I ran from the church as soon as I could. Ran from the requirements, ran from the rules, ran from all of the ways I didn't fit in. Because I didn't love it. God wasn't as simple as I'd been led to believe in those early Sunday School years, and no one told me it was ok to have questions and struggle and not always be certain. No one told me it was ok to disagree with the current stance on Halloween or to like music that wasn't Christian or classical. (I have a woefully underdeveloped knowledge of the music of my generation.) No one told me that good people, Christian people, come in all denominations and shapes and colors and attitudes. The spectrum of people who love God, really deeply love him, is broader and deeper than I ever knew.

But God is the shepherd who looks for the sheep, and in those in-between years when I didn't know where I fit, he found me. And he took me on a journey of slowly building something new. We started with Sunday evening worship every week in that little round building on top of the hill where I learned to gather with the body because I wanted to, not because anyone said that I had to. Slowly, over the course of several years, he brought me back to church through the messiest of circumstances. There's something special about a church that holds you in the midst of your mess, lets you cry on their shoulders, takes you in when you are alone.
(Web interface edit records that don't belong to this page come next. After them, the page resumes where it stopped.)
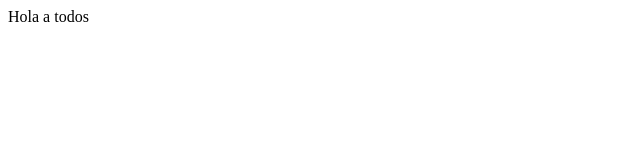
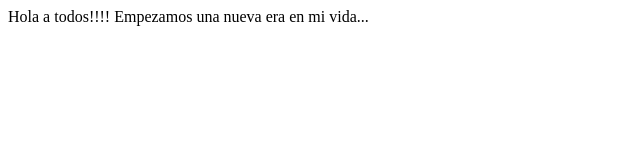
Before and after one commit to JaviHG/curso-primera, a plain HTML site: page index.html in a window 1280 px wide. Shown: the whole page, without its empty margins (0-640 px from the left). Drawn offline with Linux system fonts and the light colour scheme.

Commit message:
Cambio en el mensaje inicial

```diff
--- a/index.html
+++ b/index.html
@@ -6,6 +6,6 @@
     <title>Document</title>
 </head>
 <body>
-    Hola a todos
+    Hola a todos!!!! Empezamos una nueva era en mi vida...
 </body>
 </html>
```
It's this church that so many are leaving now, the Evangelical church of culture wars, a comingled politics and religion, the assumption of certainty about so many things. And it is true that it's not a church I would choose to attend again. But they loved, and loved well when I needed it most. And yes, it was messy and imperfect and there came a time when we knew that leaving was the best choice. But my faith was nurtured and grown in that place, and when the word 'Evangelical' leaves a bitter taste in my mouth, I remember the people who loved me there.

I can't always condone this Evangelical church culture that we've built. There are a great many things I don't love about the machine. But the people...the people are my people, my family even when we disagree. Even when we fling hurtful words at each other and kick and stomp to get our own way. Truth is, if we are doing our best to follow Jesus, even if we disagree on what that looks like, we are family. We don't have to agree with each other, but we ARE called to love each other. It's time for us to learn the language of family.